## WHAT THE TASK ASKS
What lines in the data hold the string "crosswalk"? Show them.

## Content revision data
▬▬▬

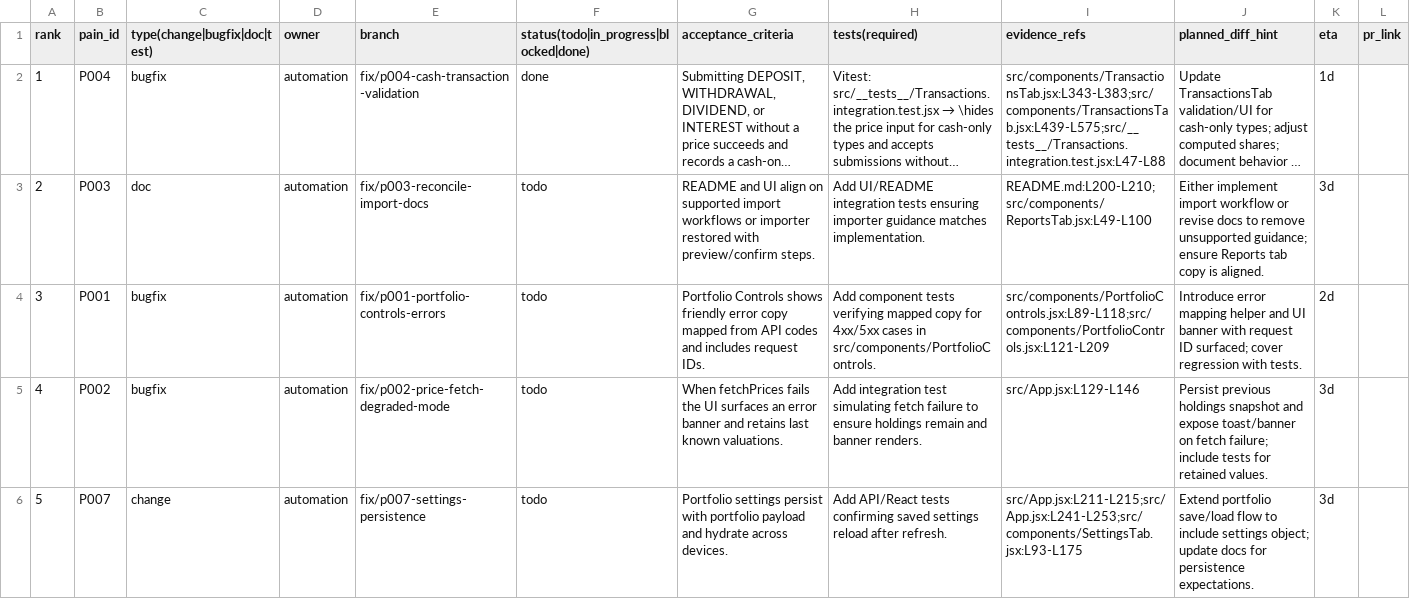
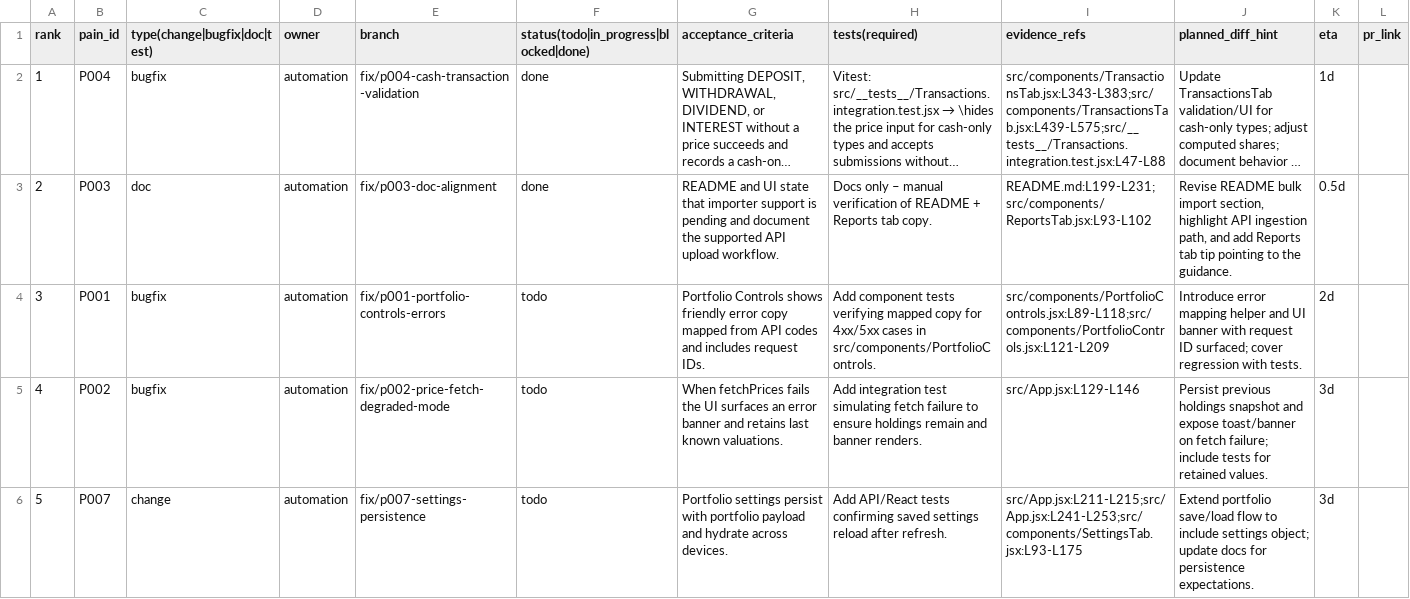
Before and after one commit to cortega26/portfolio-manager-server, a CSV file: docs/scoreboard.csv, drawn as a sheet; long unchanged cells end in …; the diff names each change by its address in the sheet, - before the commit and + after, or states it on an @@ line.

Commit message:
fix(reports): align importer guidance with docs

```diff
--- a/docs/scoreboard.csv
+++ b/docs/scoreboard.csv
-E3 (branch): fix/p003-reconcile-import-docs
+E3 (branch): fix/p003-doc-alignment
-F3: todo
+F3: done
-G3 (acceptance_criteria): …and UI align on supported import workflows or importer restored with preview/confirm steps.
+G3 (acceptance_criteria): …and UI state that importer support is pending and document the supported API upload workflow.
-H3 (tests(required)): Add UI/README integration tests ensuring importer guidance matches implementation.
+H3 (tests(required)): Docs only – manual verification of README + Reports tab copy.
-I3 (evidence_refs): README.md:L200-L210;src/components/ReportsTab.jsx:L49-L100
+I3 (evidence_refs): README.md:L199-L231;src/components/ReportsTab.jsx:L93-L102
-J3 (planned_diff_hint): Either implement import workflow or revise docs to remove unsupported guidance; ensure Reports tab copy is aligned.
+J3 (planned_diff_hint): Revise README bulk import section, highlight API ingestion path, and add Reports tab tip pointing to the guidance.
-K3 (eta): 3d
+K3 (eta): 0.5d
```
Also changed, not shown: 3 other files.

▬▬▬

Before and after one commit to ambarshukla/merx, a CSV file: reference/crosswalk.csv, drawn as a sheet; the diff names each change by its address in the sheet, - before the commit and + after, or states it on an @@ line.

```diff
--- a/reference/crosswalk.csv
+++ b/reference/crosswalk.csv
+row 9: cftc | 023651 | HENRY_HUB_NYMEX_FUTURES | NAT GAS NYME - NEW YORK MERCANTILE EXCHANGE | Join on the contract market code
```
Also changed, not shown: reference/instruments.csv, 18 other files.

▬▬▬

## OUTPUT
Before and after one commit to ambarshukla/merx, a CSV file: reference/crosswalk.csv, drawn as a sheet; the diff names each change by its address in the sheet, - before the commit and + after, or states it on an @@ line.
--- a/reference/crosswalk.csv
+++ b/reference/crosswalk.csv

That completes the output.